That some random person on Twitter is really bad at basic math isn’t at all surprising or significant. What’s shocking is that this obviously bad math was publicly embraced by two highly placed professionals, one with a nightly show on MSNBC, the other a member of the NY Times editorial board.
Add to that all of the other professionals involved in putting on this show whose hands this information might have past through, and it does seem to point at something.
The error doesn’t simply reveal an inability to perform elementary school math, but a bizarre disconnect relative to the economic scale and structure of our society. If $500 million dollars would make everyone in America a millionaire, then forget UBI or any social program. We’re all set!
That’s the part that seems to me genuinely troubling, because so much of our political conflict is around who deserves what, and this talk breaks down into an intractable dispute between people who think nothing fundamentally has to change, and people who believe the whole system should be fundamentally rewritten.

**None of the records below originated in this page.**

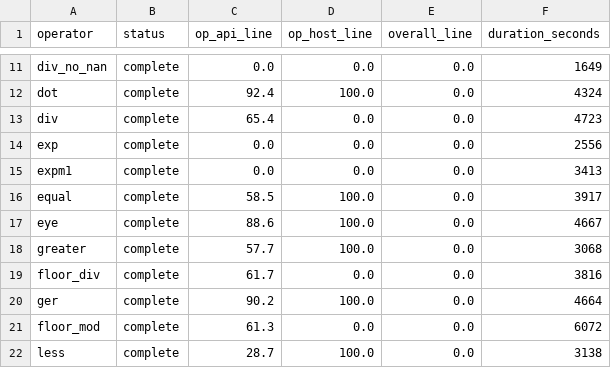
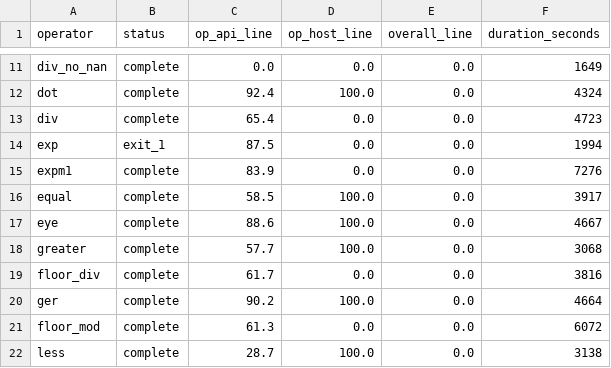
Before and after one commit to zzy13950761022/ATTest, a CSV file: results/v26_qwen_batch_summary.csv, drawn as a sheet; only a part is shown, gaps mark what is left out.

```diff
--- a/results/v26_qwen_batch_summary.csv
+++ b/results/v26_qwen_batch_summary.csv
@@ -13,4 +13,4 @@ dot,complete,92.4,100.0,0.0,4324
 div,complete,65.4,0.0,0.0,4723
-exp,complete,0.0,0.0,0.0,2556
-expm1,complete,0.0,0.0,0.0,3413
+exp,exit_1,87.5,0.0,0.0,1994
+expm1,complete,83.9,0.0,0.0,7276
 equal,complete,58.5,100.0,0.0,3917
```
Also changed, not shown: results/v26_glm_batch_summary.csv, results/v27_ds_batch_summary.csv, 5 other files.
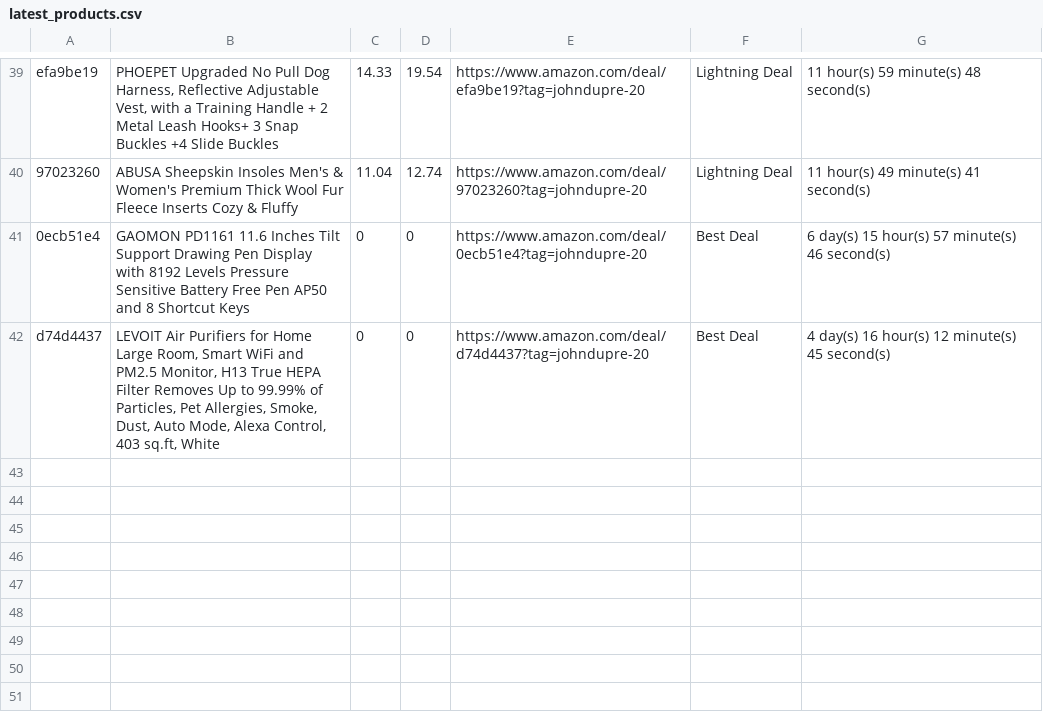
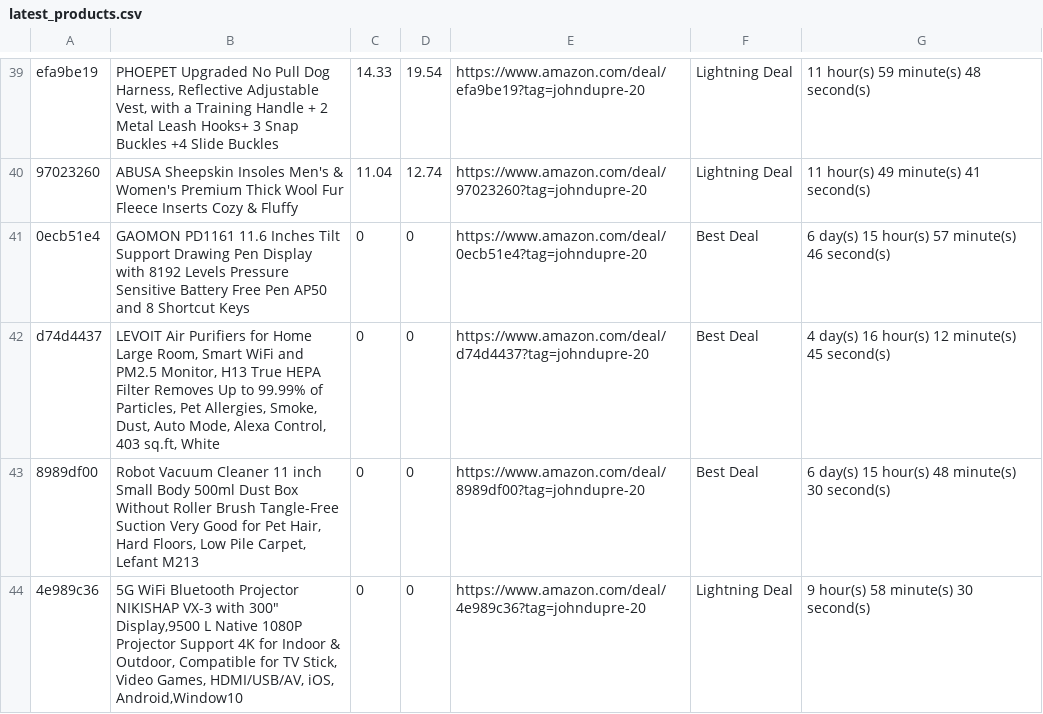
Before and after one commit to louislaugier/affil-amzn-twtr-crawler, a CSV file: latest_products.csv, drawn as a sheet; only a part is shown, gaps mark what is left out.

```diff
--- a/latest_products.csv
+++ b/latest_products.csv
@@ -42 +42,3 @@ efa9be19,"PHOEPET Upgraded No Pull Dog Harness, Reflective Adjustable Vest, with
 d74d4437,"LEVOIT Air Purifiers for Home Large Room, Smart WiFi and PM2.5 Monitor, H13 True HEPA Filter Removes Up to 99.99% of Particles, Pet Allergies, Smoke, Dust, Auto Mode, Alexa Control, 403 sq.ft, White",0,0,https://www.amazon.com/deal/d74d4437?tag=johndupre-20,Best Deal,4 day(s) 16 hour(s) 12 minute(s) 45 second(s)
+8989df00,"Robot Vacuum Cleaner 11 inch Small Body 500ml Dust Box Without Roller Brush Tangle-Free Suction Very Good for Pet Hair, Hard Floors, Low Pile Carpet, Lefant M213",0,0,https://www.amazon.com/deal/8989df00?tag=johndupre-20,Best Deal,6 day(s) 15 hour(s) 48 minute(s) 30 second(s)
+4e989c36,"5G WiFi Bluetooth Projector NIKISHAP VX-3 with 300"" Display,9500 L Native 1080P Projector Support 4K for Indoor & Outdoor, Compatible for TV Stick, Video Games, HDMI/USB/AV, iOS, Android,Window10",0,0,https://www.amazon.com/deal/4e989c36?tag=johndupre-20,Lightning Deal,9 hour(s) 58 minute(s) 30 second(s)
```
Also changed, not shown: 1 other file.
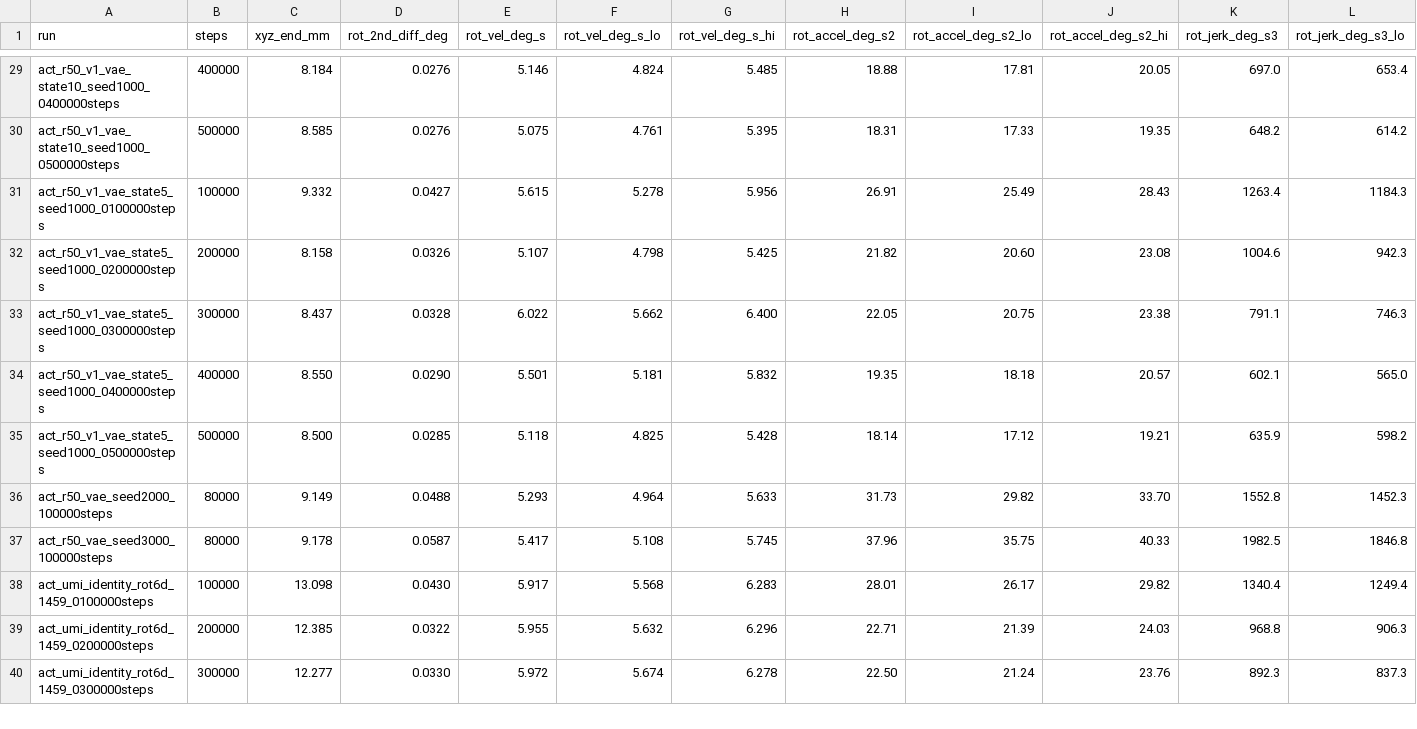
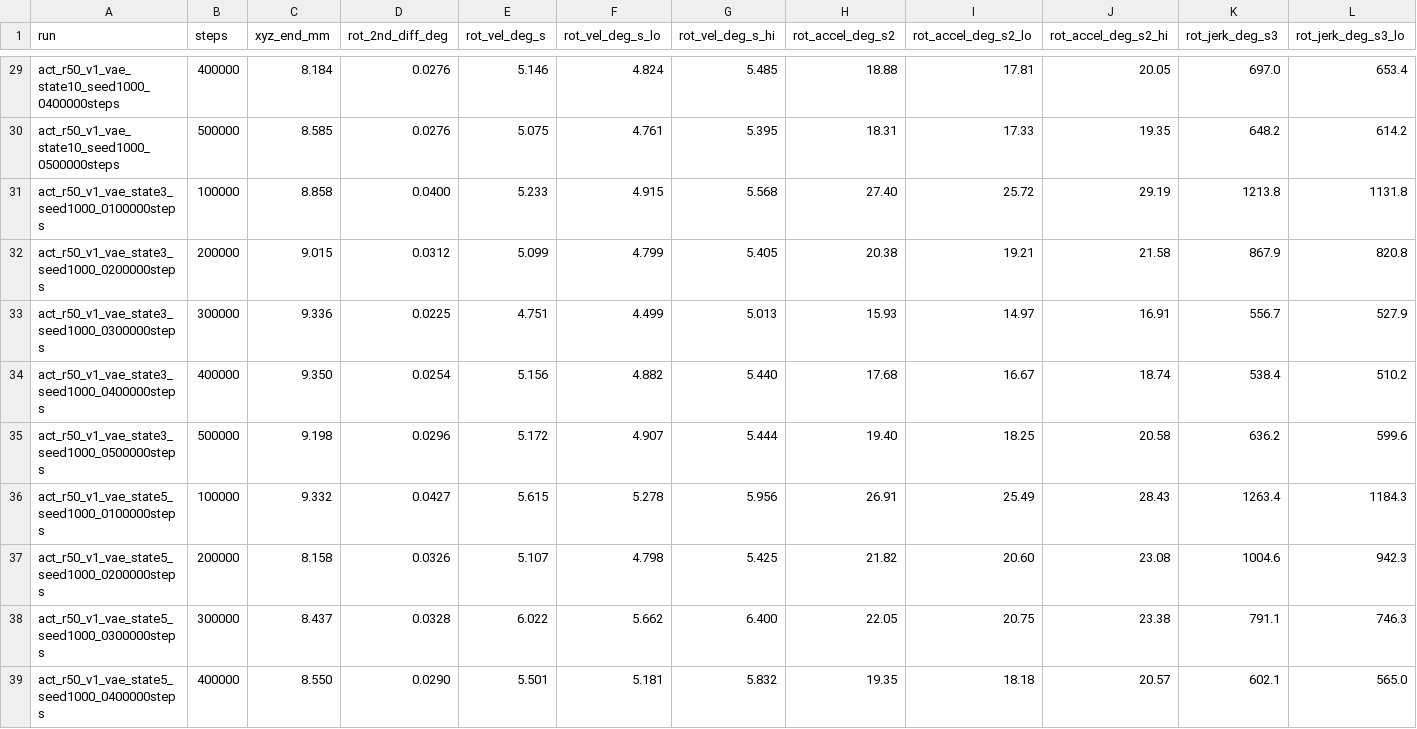
Before and after one commit to AgRoboticsResearch/lerobot, a CSV file: examples/umi_relative_ee/act_flow_ablation/repro/physical_dynamics_h10.csv, drawn as a sheet; only a part is shown, gaps mark what is left out; the shorter side is filled out with more unchanged rows; rows hold the shown columns only; the diff names each change by its address in the sheet, - before the commit and + after, or states it on an @@ line.

```diff
--- a/examples/umi_relative_ee/act_flow_ablation/repro/physical_dynamics_h10.csv
+++ b/examples/umi_relative_ee/act_flow_ablation/repro/physical_dynamics_h10.csv
+row 31: act_r50_v1_vae_state3_seed1000_0100000steps | 100000 | 8.858 | 0.0400 | 5.233 | 4.915 | 5.568 | 27.40 | 25.72 | 29.19 | 1213.8 | 1131.8
+row 32: act_r50_v1_vae_state3_seed1000_0200000steps | 200000 | 9.015 | 0.0312 | 5.099 | 4.799 | 5.405 | 20.38 | 19.21 | 21.58 | 867.9 | 820.8
+row 33: act_r50_v1_vae_state3_seed1000_0300000steps | 300000 | 9.336 | 0.0225 | 4.751 | 4.499 | 5.013 | 15.93 | 14.97 | 16.91 | 556.7 | 527.9
+row 34: act_r50_v1_vae_state3_seed1000_0400000steps | 400000 | 9.350 | 0.0254 | 5.156 | 4.882 | 5.440 | 17.68 | 16.67 | 18.74 | 538.4 | 510.2
+row 35: act_r50_v1_vae_state3_seed1000_0500000steps | 500000 | 9.198 | 0.0296 | 5.172 | 4.907 | 5.444 | 19.40 | 18.25 | 20.58 | 636.2 | 599.6
```
Also changed, not shown: 36 other files.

One of the deep problems is that we have no clear agreement of how much “money” there is, and why. There is, in fact, a deep analogy between our ideas about energy and our ideas about money. Notice how deeply redistributive economic schemes, with their colossal pricetags, are wrapped up with ideas about alternative energy. Free energy. Free stuff.
From this perspective, the devil is a system of control, in which fossil fuel companies are holding the planet hostage in order to keep control over everybody else. Energy scarcity is their racket.
“The richest country in the world” only exists so long as it has energy. Without energy, all of these riches start to fall apart. From the Green New Deal perspective, the limits on energy are simply a construct if not invented then at least preserver to maintain control. The Green New Deal perspective essentially takes for granted the existence of a perpetual motion machine, some effectively infinite energy source we could harvest for the good of all, if the billionaires and their petro-dollars weren’t intentionally standing in the way.
It is this underlying belief that seems to me what’s behind this incident of bizarrely terrible math. That is: it is such a commonplace of the worldview of the people involved that billionaires are sources of infinite wealth, if only they wanted to be, that they didn’t even think to actually do the calculation. The calculation was done, instead, ideologically.
It was, in other words, just the sort of thing that *would* be true, according to the premises of the ideology. In any case, math is one of the tricks the devil uses to stymie the power of what’s truly possible. It’s a trick of patriarchy.